While the importance of old trees and ancient forests as reservoirs of carbon is well established, their capacity to respond to changing climate and rising atmospheric carbon dioxide is poorly understood. We used a combined dendrochronological and tree mapping approach to reconstruct whole-tree wood production for the past two centuries for individual redwood (Sequoia sempervirens) trees in a range of height and size classes in the tallest known forest, at Humboldt Redwoods State Park, California. We used the historical climate record to examine the influence on tree growth of climate variables and CO2. We tested the role of CO2 by regressing the magnitude of growth response in paired dry or wet years against the difference in CO2 concentration for the same pair of years.
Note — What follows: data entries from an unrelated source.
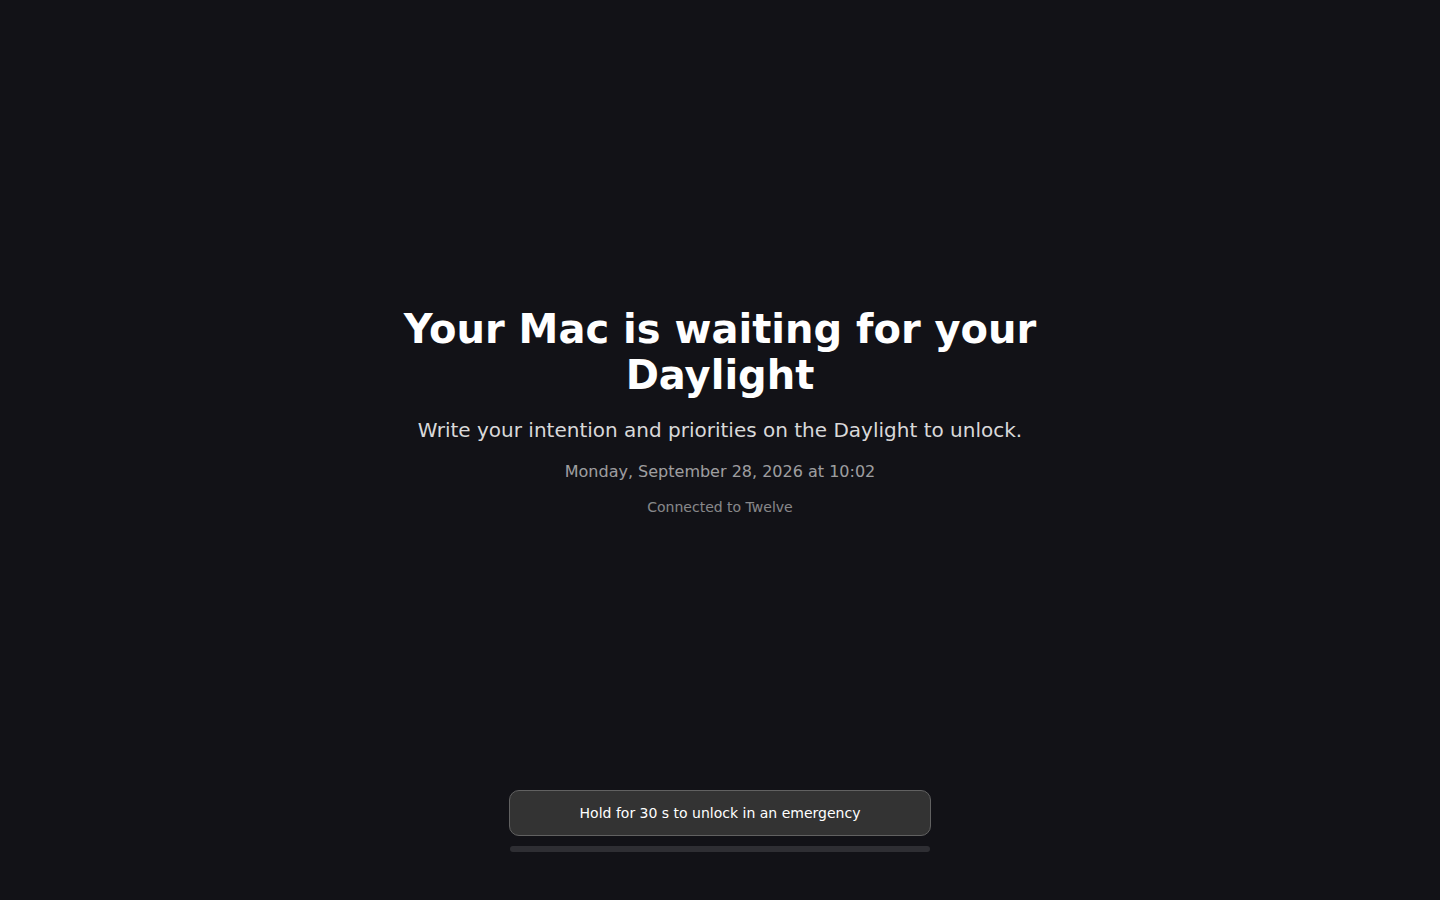
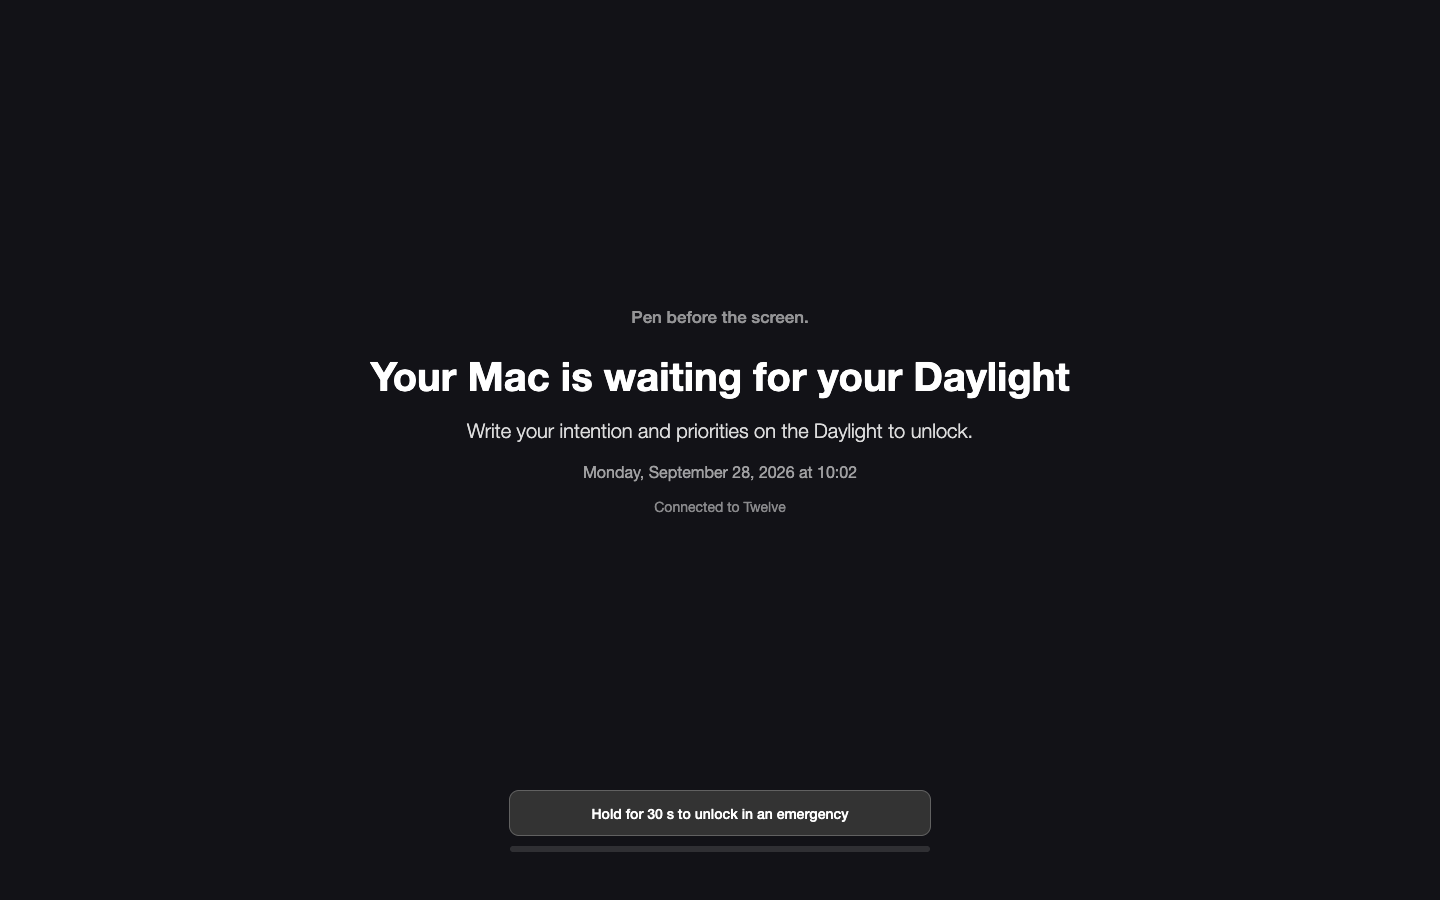
Put "Pen before the screen." on the shield and atop the README
The shield now carries a fixed tagline above its phase title, the one line
that says why the Mac is locked. The README opens with it. Shield preview
screenshots regenerated; the Swift app builds clean on macOS.

Changed region(s): [[0.25, 0.3422, 0.75, 0.5911], [0.4062, 0.8711, 0.5938, 0.9333]]

diff --git a/apps/mac/TwelveGate/Sources/TwelveGate/ShieldWindow.swift b/apps/mac/TwelveGate/Sources/TwelveGate/ShieldWindow.swift
@@ -63,8 +63,8 @@ final class ShieldWindow: NSWindow {
 
 // MARK: - ShieldContentView
 
-/// Centered title/body/clock/status/meeting lines with the emergency unlock
-/// controls anchored at the bottom.
+/// Centered tagline/title/body/clock/status/meeting lines with the emergency
+/// unlock controls anchored at the bottom.
 final class ShieldContentView: NSView {
 
     static let backgroundColor = NSColor(calibratedRed: 0.07, green: 0.07, blue: 0.09, alpha: 1)
@@ -74,6 +74,8 @@ final class ShieldContentView: NSView {
         set { emergencyView.onUnlock = newValue }
     }
 
+    /// Fixed, whatever the phase: the one line that says why the Mac is shielded.
+    private let taglineLabel = NSTextField(labelWithString: "Pen before the screen.")
     private let titleLabel = NSTextField(wrappingLabelWithString: "")
     private let bodyLabel = NSTextField(wrappingLabelWithString: "")
     private let meetingLabel = NSTextField(wrappingLabelWithString: "")
@@ -131,6 +133,7 @@ final class ShieldContentView: NSView {
     private func buildLayout() {
         autoresizingMask = [.width, .height]
 
+        styleLabel(taglineLabel, font: NSFont.systemFont(ofSize: 17, weight: .medium), white: 0.55, wraps: false)
         styleLabel(titleLabel, font: NSFont.systemFont(ofSize: 40, weight: .semibold), white: 1.0, wraps: true)
         styleLabel(bodyLabel, font: NSFont.systemFont(ofSize: 20, weight: .light), white: 0.85, wraps: true)
         styleLabel(meetingLabel, font: NSFont.systemFont(ofSize: 16, weight: .regular), white: 0.75, wraps: true)
@@ -139,10 +142,11 @@ final class ShieldContentView: NSView {
         bodyLabel.isHidden = true
         meetingLabel.isHidden = true
 
-        let stack = NSStackView(views: [titleLabel, bodyLabel, meetingLabel, clockLabel, statusLabel])
+        let stack = NSStackView(views: [taglineLabel, titleLabel, bodyLabel, meetingLabel, clockLabel, statusLabel])
         stack.orientation = .vertical
         stack.alignment = .centerX
         stack.spacing = 18
+        stack.setCustomSpacing(26, after: taglineLabel)
         stack.translatesAutoresizingMaskIntoConstraints = false
         addSubview(stack)
 

diff --git a/README.md b/README.md
@@ -1,5 +1,7 @@
 # Twelve
 
+*Pen before the screen.*
+
 **Your Daylight gatekeeps your Mac.** During work hours the Mac is shielded
 until you have written, by hand on your Daylight DC-1, what the session is for
 and what matters most. An AI reads the ink, asks at most two short questions,
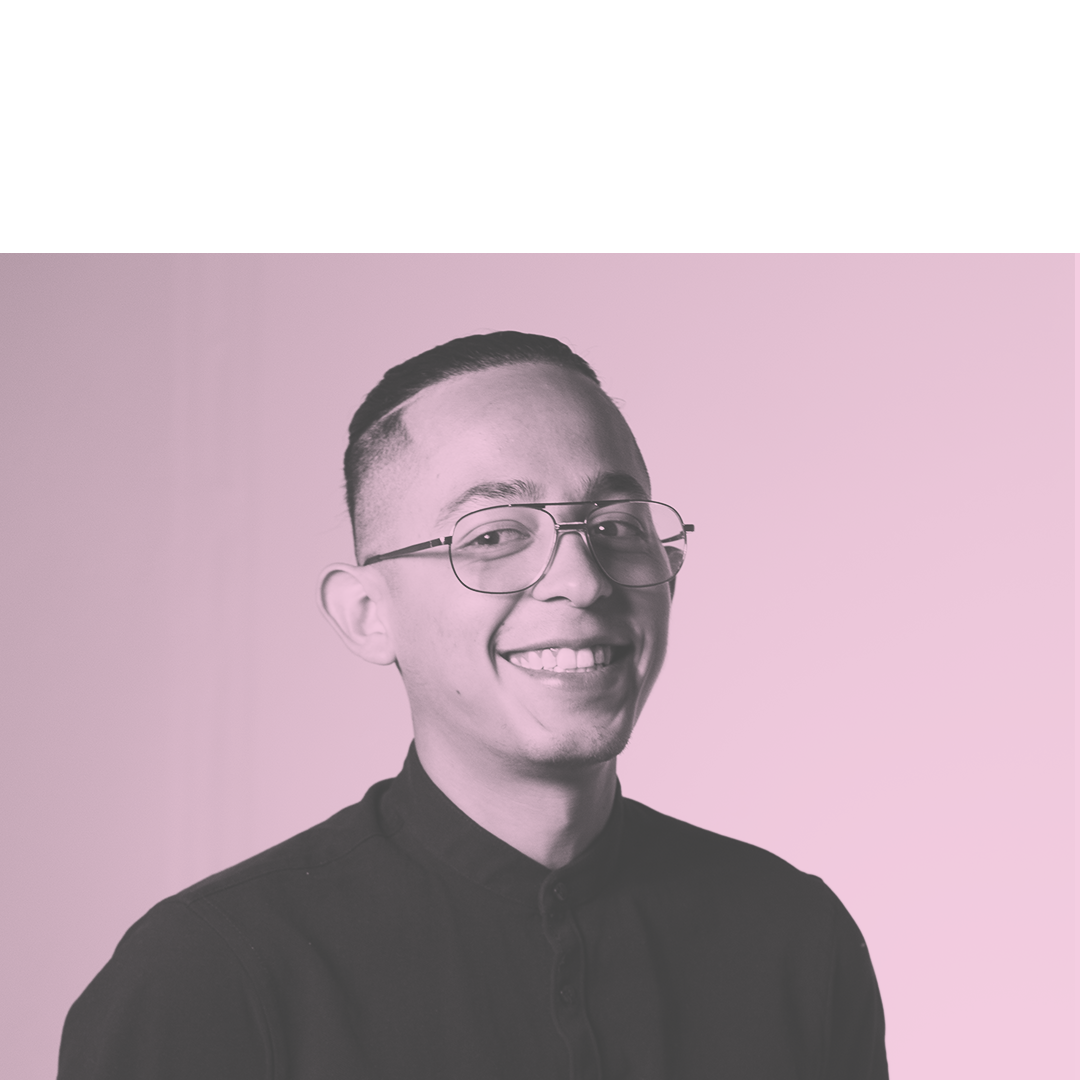
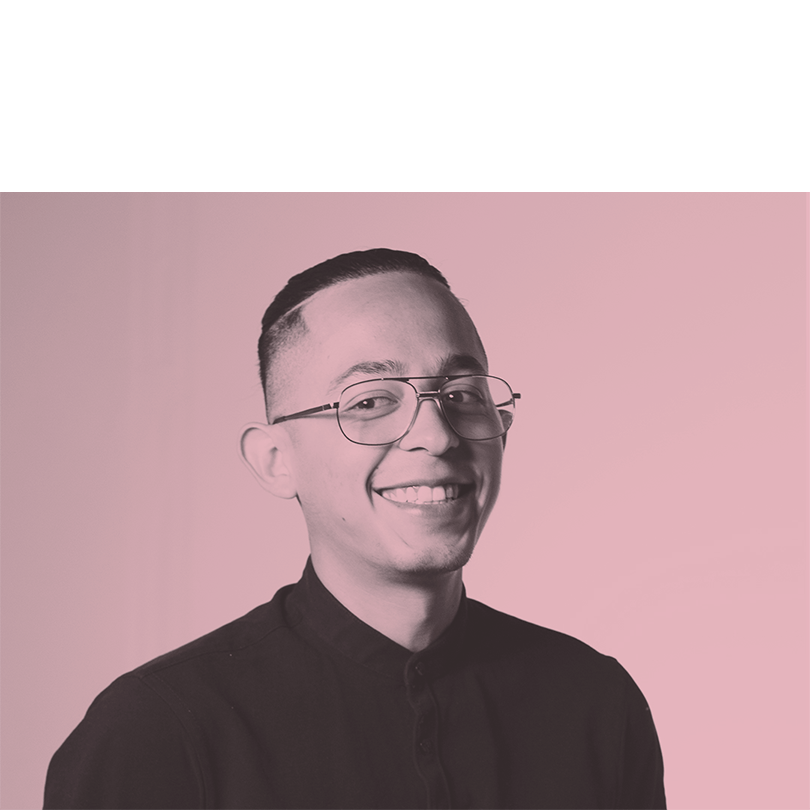
changing the new branding color

diff --git a/css/work.css b/css/work.css
@@ -16,8 +16,7 @@ body {
   border: none;
   width: 12px;
   height: 12px;
-  /*background: linear-gradient(to left, white, #f3cde2);*/
-  background: #f3cde2;
+  background: #fac8d2;
   cursor: pointer;
   position: absolute;
   bottom: 34px;
@@ -52,7 +51,7 @@ body {
 }
 
 .anim:hover {
-  color: #f3cde2;
+  color: #fac8d2;
   transition-duration: .1s;
   transition-timing-function: ease-in-out;
   font-weight: 500;
@@ -60,7 +59,7 @@ body {
 }
 
 .anim2:hover {
-  color: #f3cde2;
+  color: #fac8d2;
   transition-duration: .1s;
   transition-timing-function: ease-in-out;
   font-weight: 500;
@@ -76,17 +75,41 @@ body {
 
 .portafolio {
   display: flex;
-  width: 805px;
+  width: 821px;
   height: 1250px;
   flex-direction: column;
   flex-wrap: wrap;
   justify-content: flex-start;
   align-items: center;
-  /*margin-top: 40px;*/
+}
+
+.titlePorta {
+  width: 821px;
+  margin: auto;
+  margin-top: -30px;
+  font-size: 30px;
+  color: gray;
+}
+
+.titlePorta h3 {
+  font-weight: 300;
+}
+
+.titlePorta span {
+  color: #fac8d2;
+  font-weight: 700;
+}
+
+.titlePorta p {
+  font-weight: 300;
+  font-size: 13px;
+  margin-top: -30px;
+  margin-bottom: 40px;
 }
 
 .previews {
   margin-right: 4px;
+  margin-bottom: 5px;
 }
 
 .previews:hover {
@@ -145,13 +168,13 @@ body {
 }
 
 .line {
-  border-bottom: 2px solid #f3cde2;
+  border-bottom: 2px solid #fac8d2;
   margin:auto;
   width: 821px;
 }
 
 .line2 {
-  border-bottom: 2px solid #f3cde2;
+  border-bottom: 2px solid #fac8d2;
   margin: auto;
   width: 821px;
   margin-bottom: 100px;
@@ -180,7 +203,8 @@ body {
 }
 
 .footer span {
-  color: #f3cde2;
+  color: #fac8d2;
+  font-weight: 700;
 }
 
 .footer a {

diff --git a/css/main.css b/css/main.css
@@ -16,8 +16,8 @@ body {
   border: none;
   width: 12px;
   height: 12px;
-  /*background: linear-gradient(to left, white, #f3cde2);*/
-  background: #f3cde2;
+  /*background: linear-gradient(to left, white, #fac8d2);*/
+  background: #fac8d2;
   cursor: pointer;
   position: absolute;
   bottom: 34px;
@@ -52,7 +52,7 @@ body {
 }
 
 .anim:hover {
-  color: #f3cde2;
+  color: #fac8d2;
   transition-duration: .1s;
   transition-timing-function: ease-in-out;
   font-weight: 500;
@@ -60,7 +60,7 @@ body {
 }
 
 .anim2:hover {
-  color: #f3cde2;
+  color: #fac8d2;
   transition-duration: .1s;
   transition-timing-function: ease-in-out;
   font-weight: 500;
@@ -159,13 +159,13 @@ body {
 }
 
 .line {
-  border-bottom: 2px solid #f3cde2;
+  border-bottom: 2px solid #fac8d2;
   margin:auto;
   width: 821px;
 }
 
 .line2 {
-  border-bottom: 2px solid #f3cde2;
+  border-bottom: 2px solid #fac8d2;
   margin: auto;
   width: 821px;
   margin-bottom: 100px;
@@ -186,7 +186,7 @@ body {
   font-weight: 400;
   font-size: 24px;
   text-decoration: none;
-  color: #f3cde2;
+  color: #fac8d2;
 }
 .footer {
   width: 821px;
@@ -209,7 +209,8 @@ body {
 }
 
 .footer span {
-  color: #f3cde2;
+  color: #fac8d2;
+  font-weight: 700;
 }
 
 .footer a {

diff --git a/work.html b/work.html
@@ -52,8 +52,14 @@
             <img/>
        </div>
     </section>
-       
+     <div class="titlePorta">
+       <h3>selected crap <span>~</span></h3>
+       <p>advanced logos, posters, prints and sort of <br> animations curated by my iluminated mind. <br>
+       peace dawgs.
+       </p>
+     </div>  
     <section id="portafolio" class="portafolio contenedor"> <!--portafolio destacado-->
+     
       <article class="previews transicion">
         <a href="portafolio-1.html">
         <h3>chiringuito</h3>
Individual tree wood volume growth was greatest in the largest trees. When scaled to the stand level, wood production has increased by at least 15% from the first half of the 19th century to the recent half century, with the most pronounced increase occurring since 1960. Variation in atmospheric CO2 explained 65% of the growth difference between paired recent and past dry years, and 50% of the growth difference between paired recent and past wet years. Consistent with elements of increasing hydraulic limitation in taller trees, the relative CO2 enhancement of growth increased with tree height and was greater in dry years than wet years. Our results demonstrate that extremely large and old trees continue to grow rapidly and retain high growth sensitivity to external factors.